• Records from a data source
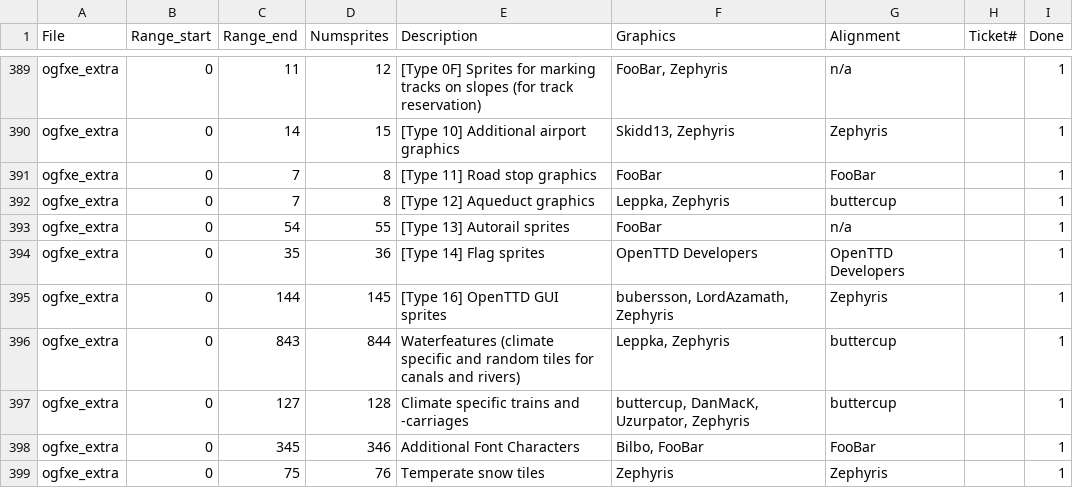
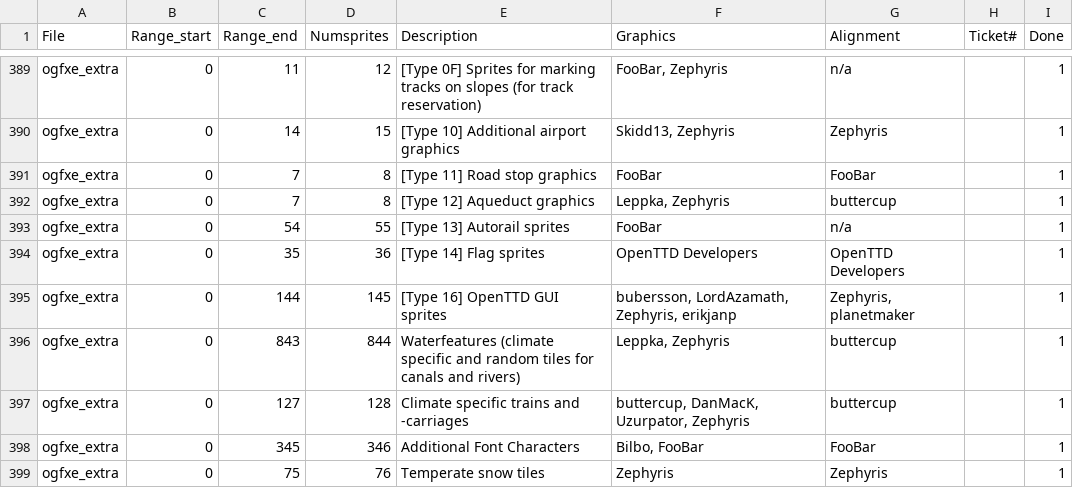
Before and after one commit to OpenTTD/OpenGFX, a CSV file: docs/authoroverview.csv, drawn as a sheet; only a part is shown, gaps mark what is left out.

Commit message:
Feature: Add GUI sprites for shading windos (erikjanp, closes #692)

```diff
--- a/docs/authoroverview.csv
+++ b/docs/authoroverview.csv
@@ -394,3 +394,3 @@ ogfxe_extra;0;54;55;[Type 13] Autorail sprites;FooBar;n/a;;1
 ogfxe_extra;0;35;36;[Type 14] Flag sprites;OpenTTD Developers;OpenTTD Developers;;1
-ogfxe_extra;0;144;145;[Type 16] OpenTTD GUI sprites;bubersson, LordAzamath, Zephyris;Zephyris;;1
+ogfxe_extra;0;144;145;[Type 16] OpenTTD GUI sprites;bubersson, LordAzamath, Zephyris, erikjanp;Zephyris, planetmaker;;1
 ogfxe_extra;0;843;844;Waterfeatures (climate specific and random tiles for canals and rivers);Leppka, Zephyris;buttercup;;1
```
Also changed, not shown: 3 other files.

--

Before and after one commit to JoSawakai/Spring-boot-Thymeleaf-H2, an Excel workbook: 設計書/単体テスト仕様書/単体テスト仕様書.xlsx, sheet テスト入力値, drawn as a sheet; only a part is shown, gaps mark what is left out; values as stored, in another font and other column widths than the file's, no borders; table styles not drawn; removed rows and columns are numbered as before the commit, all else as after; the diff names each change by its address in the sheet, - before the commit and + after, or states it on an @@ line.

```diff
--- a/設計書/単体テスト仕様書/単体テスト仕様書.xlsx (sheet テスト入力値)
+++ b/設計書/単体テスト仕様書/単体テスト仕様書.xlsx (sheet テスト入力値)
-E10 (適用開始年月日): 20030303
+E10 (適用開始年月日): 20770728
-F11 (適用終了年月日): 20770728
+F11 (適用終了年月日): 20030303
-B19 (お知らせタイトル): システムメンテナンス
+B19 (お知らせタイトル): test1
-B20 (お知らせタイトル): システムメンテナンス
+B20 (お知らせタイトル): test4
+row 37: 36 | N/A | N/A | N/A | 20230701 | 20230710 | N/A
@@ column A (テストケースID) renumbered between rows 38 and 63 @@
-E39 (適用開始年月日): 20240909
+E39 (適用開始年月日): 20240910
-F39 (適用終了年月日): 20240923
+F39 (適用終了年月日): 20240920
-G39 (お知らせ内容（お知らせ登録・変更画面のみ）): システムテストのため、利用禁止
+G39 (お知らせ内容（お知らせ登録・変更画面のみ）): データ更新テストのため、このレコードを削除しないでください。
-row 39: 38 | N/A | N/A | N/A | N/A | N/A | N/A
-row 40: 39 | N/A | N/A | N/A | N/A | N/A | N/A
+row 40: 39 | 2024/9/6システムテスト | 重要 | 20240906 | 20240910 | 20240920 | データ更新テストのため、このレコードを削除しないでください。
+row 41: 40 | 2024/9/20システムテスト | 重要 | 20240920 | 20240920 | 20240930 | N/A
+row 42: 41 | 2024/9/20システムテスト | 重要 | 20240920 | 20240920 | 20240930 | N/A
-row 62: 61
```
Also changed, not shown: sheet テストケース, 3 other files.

• WHAT THE TASK REQUIRES
Copy the lines above exactly. Start with the line containing "Before and after one commit to OpenTTD/OpenGFX, a", end with the line containing "Also changed, not shown: 3 other files.", and include both.

• RESPONSE AREA
Before and after one commit to OpenTTD/OpenGFX, a CSV file: docs/authoroverview.csv, drawn as a sheet; only a part is shown, gaps mark what is left out.

Commit message:
Feature: Add GUI sprites for shading windos (erikjanp, closes #692)

```diff
--- a/docs/authoroverview.csv
+++ b/docs/authoroverview.csv
@@ -394,3 +394,3 @@ ogfxe_extra;0;54;55;[Type 13] Autorail sprites;FooBar;n/a;;1
 ogfxe_extra;0;35;36;[Type 14] Flag sprites;OpenTTD Developers;OpenTTD Developers;;1
-ogfxe_extra;0;144;145;[Type 16] OpenTTD GUI sprites;bubersson, LordAzamath, Zephyris;Zephyris;;1
+ogfxe_extra;0;144;145;[Type 16] OpenTTD GUI sprites;bubersson, LordAzamath, Zephyris, erikjanp;Zephyris, planetmaker;;1
 ogfxe_extra;0;843;844;Waterfeatures (climate specific and random tiles for canals and rivers);Leppka, Zephyris;buttercup;;1
```
Also changed, not shown: 3 other files.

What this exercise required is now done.